Werth took advantage of the situation. He swung at a 3-1 pitch from Wooten and doubled down the left-field line. With Khris Davis in left field, Nationals defensive coordinator Mark Weidemaier told the players to take the extra base on Davis. Werth also had a feeling that Rendon was going to score.
"I figured old "No Stop" [third-base coach Bobby] Henley over at third base, he is always waving guys around. I assumed that he was going to send [Rendon]. I thought we had a chance," Werth said.
Once he saw the ball hit the wall, Henley knew he was sending Rendon, who scored the winning run.
"We knew we were going to have a play at the plate and either we were or we weren't [going to score], but we were going to send him," Henley said. "Great hitting, great baserunning -- it really has nothing to do with me at all. I send everybody."
Brewers manager Ron Roenicke was upset that Davis threw the ball over the cutoff man during the decisive play.
"Really, we need to quit making so many mistakes," Roenicke said. "We're not always going to swing the bat great, and we're not always going to pitch great, but we should be able to make solid plays. In close ballgames, that's what it comes down to."
Werth has been amazing this year when it comes to swinging at hitter's counts. With the count, 3-1, Werth is 5-for-11 [.455] with two home runs and five RBIs.
"It's about being ready for a pitch to hit. When you get in a hitter's count, the pitcher is in trouble," Werth said. "You have to take advantage of those opportunities and we were able to do that today."
Earlier in the game, taking left-hander Gio Gonzalez out of the game in the fourth inning paid off for manager Matt Williams. It wasn't Gonzalez's day on the mound. He lasted 3 1/3 innings, allowed three runs on four hits and threw 88 pitches. At least for one play, Gonzalez wasn't paying attention to what was going on around him.
It happened in the third inning. With one out and runners on first and second, Jonathan Lucroy hit a comebacker to Gonzalez, who lobbed the ball to first baseman Adam Laroche, but Ryan Braun managed to score from second on the play and tied the score at 1.

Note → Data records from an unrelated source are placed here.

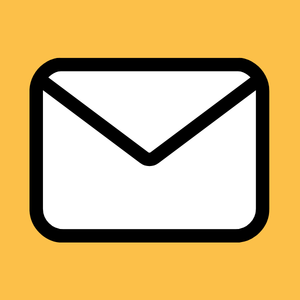
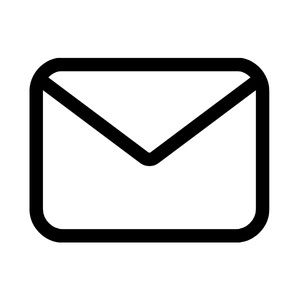
文字サイズ・位置調整、アイコン背景透過

diff --git a/public/index.html b/public/index.html
@@ -81,7 +81,7 @@
     .benefit-summary {
       margin-top: 64px;
       text-align: center;
-      font-size: clamp(36px, 4vw, 58px);
+      font-size: 22px;
       line-height: 1.35;
       font-weight: 700;
       color: #ffffff;
@@ -305,6 +305,11 @@
       height: auto;
     }
 
+    .mail-circle-text {
+      display: block;
+      margin-top: 24px;
+    }
+
     .system-summary {
       margin-top: 60px;
       text-align: center;
@@ -375,7 +380,7 @@
 
       .benefit-summary {
         margin-top: 50px;
-        font-size: clamp(34px, 8vw, 52px);
+        font-size: 22px;
       }
 
       .system-flow {
@@ -608,9 +613,11 @@
 
         <div class="flow-step">
           <div class="mail-circle">
-            オーナー様や<br>
-            管理会社様へ<br>
-            メールで通知
+            <span class="mail-circle-text">
+              オーナー様や<br>
+              管理会社様へ<br>
+              メールで通知
+            </span>
             <img src="./images/HP_ic4_mail.png" alt="メール通知" class="mail-icon">
           </div>
         </div>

Gonzalez said that the All-Star break and missing his flight from Miami to DC for a bullpen session was the reason he wasn't at his best.
"It's one of those games where you have to brush under the rug," Gonzalez said. "Nine days off, it didn't help. Obviously, my command and fastball location wasn't where I wanted it to be."

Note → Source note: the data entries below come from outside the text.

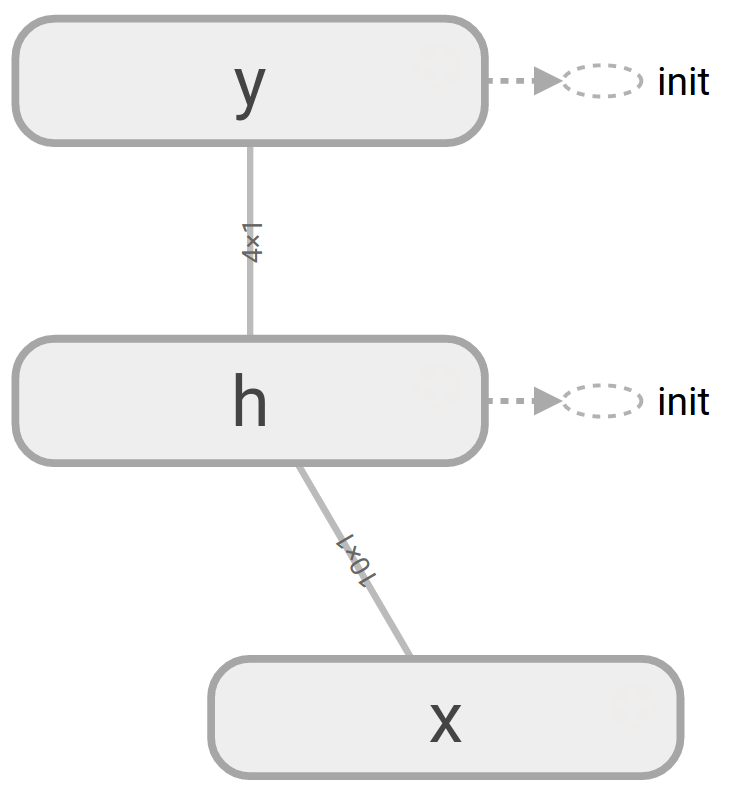
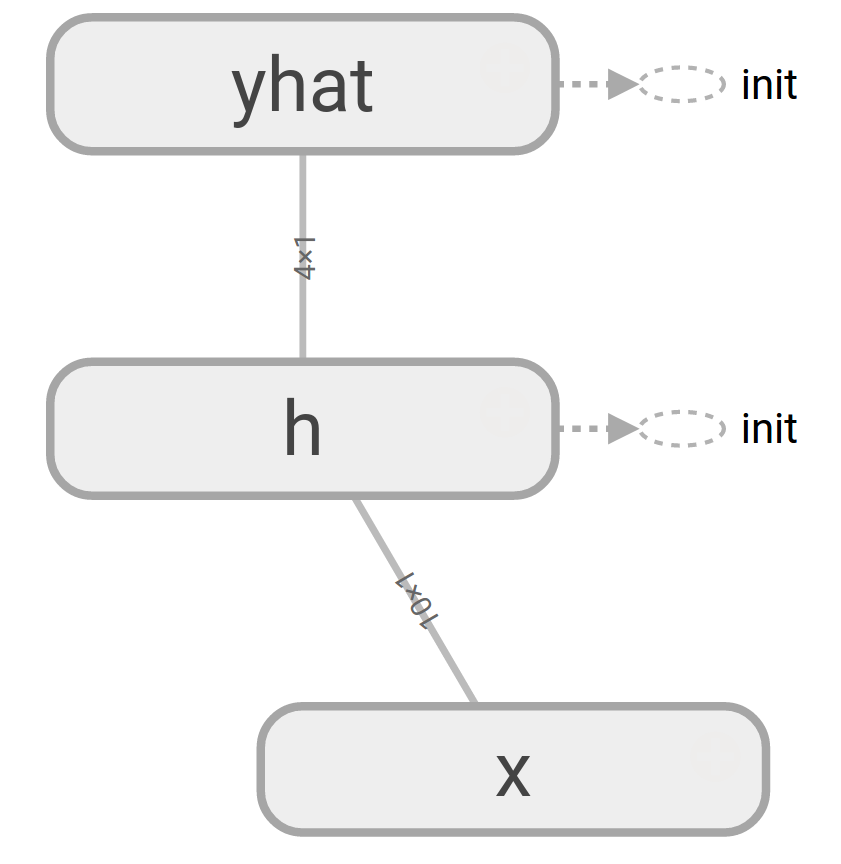
Add new tf graph images

Changed region(s): [[0.0, 0.0, 0.9507, 1.0]]

diff --git a/src/main.tex b/src/main.tex
@@ -93,21 +93,33 @@ softmax(x) = \frac{e^{x}}{\sum e^{x}}
 import tensorflow as tf
 import numpy as np
 
-W1init = np.zeros([4, 10], dtype="float32")
-W2init = np.zeros([2, 4], dtype="float32")
+input_shape = [10,1]
+input_to_hidden_shape = [4,10]
+hidden_to_output_shape = [2,4]
 
-graph = tf.Graph() 
-with graph.as_default():
-    x = tf.placeholder(shape=[10, 1], dtype="float32",
-                       name="x") 
-    W1 = tf.get_variable(initializer=W1init, name="W1")
-    v = tf.matmul(W1, x, name="v")
-    h = tf.sigmoid(v, name="h")
-    W2 = tf.get_variable(initializer=W2init, name="W2")
-    z = tf.matmul(W2, h, name="z")
-    y = tf.nn.softmax(z, name="y")
+W1init = np.zeros(input_to_hidden_shape,
+				  dtype="float32")
+W2init = np.zeros(hidden_to_output_shape,
+				  dtype="float32")
 \end{minted}
 \end{frame}
+
+
+\begin{frame}[fragile]{Tensorflow graph}
+\begin{minted}[linenos]{python}
+graph = tf.Graph() 
+with graph.as_default():
+    x = tf.placeholder(shape=input_shape,
+                       dtype="float32") 
+    W1 = tf.get_variable(initializer=W1init)
+    v = tf.matmul(W1, x)
+    h = tf.sigmoid(v)
+    W2 = tf.get_variable(initializer=W2init)
+    z = tf.matmul(W2, h)
+    yhat = tf.nn.softmax(z)
+\end{minted}
+\end{frame}
+
 
 \begin{frame}[fragile]{Tensorboard visualization}
 \begin{center}
@@ -131,19 +143,18 @@ with graph.as_default():
 graph = tf.Graph() 
 with graph.as_default():
     with tf.variable_scope("x"):
-        x_prime = tf.placeholder(shape=[10, 1],
-                                 dtype="float32",
-                                 name="x_prime") 
+        x_prime = tf.placeholder(shape=input_shape,
+                                 dtype="float32") 
 
     with tf.variable_scope("h"):
-        W1 = tf.get_variable(initializer=W1init, name="W1")
-        v = tf.matmul(W1, x_prime, name="v")
-        h_prime = tf.sigmoid(v, name="h_prime")
+        W1 = tf.get_variable(initializer=W1init)
+        v = tf.matmul(W1, x_prime)
+        h_prime = tf.sigmoid(v)
 
-    with tf.variable_scope("y"):
-        W2 = tf.get_variable(initializer=W2init, name="W2")
-        z = tf.matmul(W2, h_prime, name="z")
-        y_prime = tf.nn.softmax(z, name="y_prime")
+    with tf.variable_scope("yhat"):
+        W2 = tf.get_variable(initializer=W2init)
+        z = tf.matmul(W2, h_prime)
+        y_prime = tf.nn.softmax(z)
 \end{minted}
 \end{frame}
 
@@ -754,17 +765,51 @@ The gradients on $\vect{V}$, $\vect{W}$ and $\vect{U}$ are:
 \section{Vanishing or Exploding Gradient}
 \input{equations}
 
-\begin{frame}{Vanishing or exploding}
+\begin{frame}{Taking a closer look}
+With some notation we can simplify these gradients as follows:
+\begin{eqnarray*}
+\grad{\vect{U}^{(3)}}{L^{(3)}} = \vect{c}{\vect{x}^{(3)}}^{T}
+\end{eqnarray*}
 
-Gradient for further time steps will have more matrix products using $\vect{W}$.
+\begin{eqnarray*}
+\grad{\vect{U}^{(2)}}{L^{(3)}} = \outerp{diag(\vect{b}^{(2)}) \vect{W}^{T} \vect{c}}{\vect{x}^{(2)}}
+\end{eqnarray*}
 
-\vspace{0.3cm}
+\begin{eqnarray*}
+\grad{\vect{U}^{(1)}}{L^{(3)}} = \outerp{\left(diag(\vect{b}^{(1)}) \vect{W}^{T} \right) \left(diag(\vect{b}^{(2)}) \vect{W}^{T}\right) \vect{c}}{\vect{x}^{(1)}}
+\end{eqnarray*}
+\end{frame}
 
-\begin{itemize}
-\item If we initialize $\vect{W}$ such that $||\vect{W}|| < 1$, the gradient for further time steps will be very small (\alert{vanishing problem}). 
+\begin{frame}{Taking a closer look}
+
+\begin{eqnarray*}
+\grad{\vect{U}^{(1)}}{L^{(\tau)}} = \outerp{\left(diag(\vect{b}^{(1)}) \vect{W}^{T} \right) \left(diag(\vect{b}^{(2)}) \vect{W}^{T}\right) \dots \left(diag(\vect{b}^{(\tau-1)}) \vect{W}^{T}\right)\vect{c}}{\vect{x}^{(1)}}
+\end{eqnarray*}
+
 \vspace{0.5cm}
-\item If $||\vect{W}|| > 1$, the gradient for further time steps will be larger and larger (\alert{exploding problem}).
-\end{itemize}
+
+\textbf{Gradient for further time steps will have more matrix products using $diag(\vect{b}) \vect{W}^{T}$.
+}\end{frame}
+
+\begin{frame}{Vanishing}
+
+If we initialize $\vect{W}$ such that $||\vect{W}|| < 1$, the gradient for further time steps will be very small (\alert{vanishing problem}).
+
+\vspace{0.5cm}
+(\alert{vanishing animation!!!!!!!!!!!!!!!!!!!!!!!!!!})
+
+
+\end{frame}
+
+
+
+\begin{frame}{Exploding}
+
+If $||\vect{W}|| > 1$, the gradient for further time steps will be larger and larger (\alert{exploding problem}).
+
+\vspace{0.5cm}
+(\alert{exploding animation!!!!!!!!!!!!!!!!!!!!!!!!!!})
+
 \end{frame}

The Brewers had a 3-1 lead when Williams decided to take Gonzalez out of the game in favor of right-hander Craig Stammen, who managed to stop the bleeding. Stammen didn't allow a run or hit in 2 2/3 innings.
"You have to keep their lead where it is and you can't let them get any more," Stammen said.
The Nationals rallied to take the lead off right-hander Yovani Gallardo starting in the fourth inning. LaRoche led off with a walk and Ryan Zimmerman followed with a two-run homer to tie the game at 3. It
Two batters later, Jose Lobaton doubled to right field and advanced to third on an infield single by Stammen. Lobaton then scored on a wild pitch by Gallardo to make it a 4-3 game.
But Milwaukee would tie the score in the ninth inning with Rafael Soriano on the mound. Rickie Weeks singled to center field, scoring Scooter Gennett. In the bottom half of the frame, Werth came through for the victory.
"Any time, you get a walk-off win, it's big for team morale," Stammen said. "Hopefully, it will send us on a nice winning streak."